“We blocked Tat, and the cell’s machinery did the rest,” said TSRI Research Associate Chuan Li, a coauthor of the study. “The result was that the HIV promoter becomes repressed.”
Valente pointed out that the animal models were exposed to just a single month of treatment. “That’s a relatively short period of time,” she said. “We think longer treatments will result in longer, or even permanent, rebound delays. The question is how long? We’re studying that now.”
Because any viral rebound of HIV comes with a host of adverse effects, Valente noted, blocking that rebound would automatically reduce those effects.
“This is the only class of drugs that stops infected cells from making viruses outright,” said Valente. “All current antivirals work later in the viral lifecycle, so only a HIV transcriptional inhibitor like dCA can stop the side effects of low-level virus production.”
The Latest on: HIV
- MAF patron’s award winner Hisham Hussein pushes on in HIV prevention work on December 16, 2018 at 3:10 pm
KUALA LUMPUR, Dec 17 — When it comes to tenacity and never giving up on spreading the word of HIV prevention, one names comes up: Hisham Hussein.
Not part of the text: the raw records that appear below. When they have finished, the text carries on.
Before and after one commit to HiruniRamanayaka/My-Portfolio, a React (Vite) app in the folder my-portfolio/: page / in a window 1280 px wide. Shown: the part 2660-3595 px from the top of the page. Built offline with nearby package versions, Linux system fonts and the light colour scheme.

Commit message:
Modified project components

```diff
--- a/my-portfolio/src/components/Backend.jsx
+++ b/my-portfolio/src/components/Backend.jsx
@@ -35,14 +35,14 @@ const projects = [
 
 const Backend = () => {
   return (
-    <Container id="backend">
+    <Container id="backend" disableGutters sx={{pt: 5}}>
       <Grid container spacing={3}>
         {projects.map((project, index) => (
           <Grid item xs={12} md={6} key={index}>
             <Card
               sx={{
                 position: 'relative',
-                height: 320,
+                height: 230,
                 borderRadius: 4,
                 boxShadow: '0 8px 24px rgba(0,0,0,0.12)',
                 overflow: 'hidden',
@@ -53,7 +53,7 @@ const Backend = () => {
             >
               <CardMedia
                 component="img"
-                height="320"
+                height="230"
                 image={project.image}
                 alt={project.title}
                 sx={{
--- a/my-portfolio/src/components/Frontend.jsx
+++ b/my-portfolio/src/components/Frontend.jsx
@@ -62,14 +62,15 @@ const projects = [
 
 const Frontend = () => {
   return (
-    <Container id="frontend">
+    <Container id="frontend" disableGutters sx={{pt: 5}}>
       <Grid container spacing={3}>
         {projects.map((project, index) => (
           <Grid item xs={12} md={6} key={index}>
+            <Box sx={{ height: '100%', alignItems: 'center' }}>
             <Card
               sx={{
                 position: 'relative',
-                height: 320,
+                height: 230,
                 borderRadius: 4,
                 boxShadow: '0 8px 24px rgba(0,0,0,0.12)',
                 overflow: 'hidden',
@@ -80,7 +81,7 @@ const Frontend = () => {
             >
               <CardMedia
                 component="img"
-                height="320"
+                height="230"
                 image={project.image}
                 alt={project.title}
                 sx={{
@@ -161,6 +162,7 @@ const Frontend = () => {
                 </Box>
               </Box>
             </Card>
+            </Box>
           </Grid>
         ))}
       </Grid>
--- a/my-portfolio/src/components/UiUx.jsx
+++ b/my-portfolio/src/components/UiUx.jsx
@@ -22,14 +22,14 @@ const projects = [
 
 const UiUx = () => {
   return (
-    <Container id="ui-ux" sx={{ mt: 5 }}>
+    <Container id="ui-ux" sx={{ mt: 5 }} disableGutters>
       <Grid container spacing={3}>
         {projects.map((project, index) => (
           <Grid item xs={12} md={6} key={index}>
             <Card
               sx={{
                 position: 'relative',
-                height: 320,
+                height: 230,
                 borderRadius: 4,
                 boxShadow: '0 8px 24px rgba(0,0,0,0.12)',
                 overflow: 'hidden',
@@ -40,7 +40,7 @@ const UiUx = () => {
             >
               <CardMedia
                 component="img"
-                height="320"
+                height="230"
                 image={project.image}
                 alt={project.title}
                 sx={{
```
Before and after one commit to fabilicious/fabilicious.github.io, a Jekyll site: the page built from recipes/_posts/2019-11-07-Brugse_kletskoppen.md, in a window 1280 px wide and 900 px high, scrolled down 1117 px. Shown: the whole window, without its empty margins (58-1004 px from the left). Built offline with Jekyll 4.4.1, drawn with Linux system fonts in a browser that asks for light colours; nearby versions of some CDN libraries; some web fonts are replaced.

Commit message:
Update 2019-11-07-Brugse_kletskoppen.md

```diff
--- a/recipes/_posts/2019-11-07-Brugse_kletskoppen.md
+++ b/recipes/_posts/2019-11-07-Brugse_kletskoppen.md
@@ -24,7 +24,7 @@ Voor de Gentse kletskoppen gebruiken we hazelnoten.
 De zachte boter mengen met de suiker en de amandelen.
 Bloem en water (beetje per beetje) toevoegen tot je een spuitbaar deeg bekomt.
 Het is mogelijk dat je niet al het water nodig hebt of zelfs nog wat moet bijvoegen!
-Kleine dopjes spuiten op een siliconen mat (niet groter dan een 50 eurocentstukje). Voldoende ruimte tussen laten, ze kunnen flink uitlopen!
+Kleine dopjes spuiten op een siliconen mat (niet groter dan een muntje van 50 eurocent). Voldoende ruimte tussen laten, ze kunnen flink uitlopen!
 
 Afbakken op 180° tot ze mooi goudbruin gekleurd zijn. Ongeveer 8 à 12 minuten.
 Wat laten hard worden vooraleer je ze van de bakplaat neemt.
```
The stalwart in the field has been at it for some 30 y... […]
- Efforts against HIV/AIDS must be recognised, say civil and corporate figures on December 16, 2018 at 7:50 am
KUALA LUMPUR, Dec 16 — The efforts of non-governmental organisations (NGOs), civil society and individuals who have contributed their efforts to tackle the HIV epidemic in Malaysia must be recognised, ... […]
- Dr M: HIV response requires pragmatism, safe sex discussions on December 16, 2018 at 5:57 am
KUALA LUMPUR, Dec 16 — Malaysians need to be more pragmatic and acknowledge the need to talk about safe sex practices to effectively deal with HIV, Tun Dr Mahathir Mohamad said today. The prime minist... […]
- 'Science, not stigma' to be focus of AIDS Walk, other efforts to fight HIV in 2019 on December 15, 2018 at 3:09 pm
Matt Ellwood is HIV positive. He wants other gay men to know that such a diagnosis is not a death sentence. And it does not mean he can pass the virus to others. Taking a single pill every day, the 27 ... […]
- Control HIV by treating schistosomiasis, new study suggests on December 15, 2018 at 1:37 pm
Of the 34 million people worldwide with HIV, and the 200 million with schistosomiasis, the majority live in Africa -- where millions of people are simultaneously infected with both diseases. Now, rese... […]
- SERHA gets $12-m mobile HIV testing unit on December 15, 2018 at 7:40 am
KINGSTON, Jamaica — A mobile human immunodeficiency virus (HIV) testing unit, valued at over $12 million, has been handed over to the South East Regional Health Authority (SERHA). The unit was ... […]
- Experimental HIV vaccine strategy works in non-human primates, research shows on December 14, 2018 at 8:37 pm
For more than 20 years, scientists at Scripps Research have chipped away at the challenges of designing an HIV vaccine. Now new research, published in Immunity, shows that their experimental vaccine s... […]
- Menendez, Booker announce $14M grant to support HIV programs on December 14, 2018 at 10:27 am
U.S. Sens. Bob Menendez and Cory Booker, both Democrats, announced Friday the awarding of $14,397,054 from the U.S. Department of Health and Human Services to support the New Jersey Department of Heal... […]
- HIV vaccine protects non-human primates from infection on December 14, 2018 at 9:21 am
For more than 20 years, scientists at Scripps Research have chipped away at the challenges of designing an HIV vaccine. Now new research, published in Immunity, shows that their experimental ... […]
- Donor Transitions From HIV Programs: What Is The Impact On Vulnerable Populations? on December 14, 2018 at 5:08 am
Many middle-income countries are transitioning away from donor-funded health programs in a range of areas including immunization, maternal and child health, tuberculosis, malaria, and HIV. Unless thes... […]
via Google News and Bing News